CPTED brings together different stakeholders — residents, business owners, law enforcement, planners and engineers — to consider how an area’s physical features can be improved to deter crime.
Trimming trees along a street so that it’s easier to see suspicious activity, is one small step a community can take to encourage natural surveillance, which can improve safety, said Ifeoma Ebo, of the New York City Office of Criminal Justice. Another step is creating well-maintained public spaces that will attract more people and to consider using cameras to deter criminal activity.
“The more eyes that you have observing the more cameras you have observing the less opportunity there is for crime to occur,” she said.
She also said that CPTED can help build important relationships, but bringing together community members and local law enforcement to tackle problems together.
Ebo and several other speakers said that in order for CPTED to be successful it must start at the community level, rather than a local government or organization coming in and telling the community to change.
Getting community members involved in the projects also encourages them to take ownership of the redesigned spaces, said Dave Lustberg, of Arterial Consultants, who developed a CPTED plan for the City of Paterson.
“It can’t be done for or to the neighborhood,” he said. “It’s really something that has to be driven by the community.”
Pamela Daniels of the United Vailsburg Services Organization spoke about a CPTED effort on Pine Grove Terrace in Newark. There is an alley behind the homes on Pine Grove Terrace and Alexander Street, known as The Lane or Alexander Alley, which has become a dumping ground for trash and a place where crime occurs. Residents suggested splitting the property up and adding it to the adjoining lots, however that area has a high number of vacant and abandoned properties, Daniels said.
So the group worked with graduate students at the Bloustein School of Planning and Public Policy at Rutgers and came up with two other concepts. One would create a bike lane and tie in a local bike shop to teach people about maintenance and repairs. Another would transform the alley into a public meeting space with a community garden and a café. The students also proposed plans for improving Pine Grove Avenue, which is wide for a one-way street and has some safety concerns.
Daniels said the group is now working to build support for one of the options and raise funds to make it a reality. In the spring they will conduct a demonstration project, which includes temporarily bumping out the curbs, to slow traffic and show the community what potential safety improvements could look like.

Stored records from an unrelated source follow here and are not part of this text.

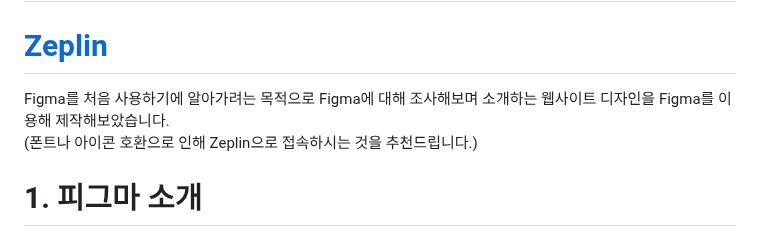
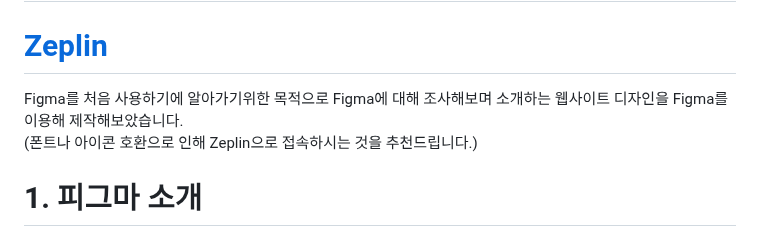
Before and after one commit to baesub/Tue_Report, a Markdown page: 0912/README.md, the part around the change. Rendered like a GitHub page.

```diff
--- a/0912/README.md
+++ b/0912/README.md
@@ -3,7 +3,7 @@
 # <a href="https://baesub.github.io/Tue_Report/0912/first_figma.html"> Github </a>
 # <a href="https://app.zeplin.io/project/6505aef75cc5ee0d09c7d8be"> Zeplin </a>
 
-Figma를 처음 사용하기에 알아가려는 목적으로 Figma에 대해 조사해보며 소개하는 웹사이트 디자인을 Figma를 이용해 제작해보았습니다.
+Figma를 처음 사용하기에 알아가기위한 목적으로 Figma에 대해 조사해보며 소개하는 웹사이트 디자인을 Figma를 이용해 제작해보았습니다.
 <br> (폰트나 아이콘 호환으로 인해 Zeplin으로 접속하시는 것을 추천드립니다.)
 
 # 1. 피그마 소개
```
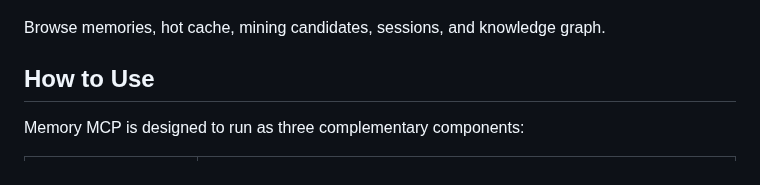
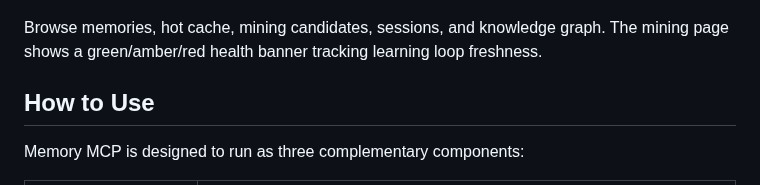
Before and after one commit to michael-denyer/memory-mcp, a Markdown page: README.md, the part around the change. GitHub-like rendering.

Commit message:
docs: document v0.8 loop observability features

```diff
--- a/README.md
+++ b/README.md
@@ -143,7 +143,7 @@ memory-mcp-cli dashboard    # Opens at http://localhost:8765
 
 ![Dashboard](docs/images/dashboard.png)
 
-Browse memories, hot cache, mining candidates, sessions, and knowledge graph.
+Browse memories, hot cache, mining candidates, sessions, and knowledge graph. The mining page shows a green/amber/red health banner tracking learning loop freshness.
 
 ## How to Use
 
```
Also changed, not shown: CHANGELOG.md (+16 -0 lines), docs/REFERENCE.md (+90 -0 lines).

They are also planning a farm-to-table community dinner in The Lane so that people can envision the space’s potential.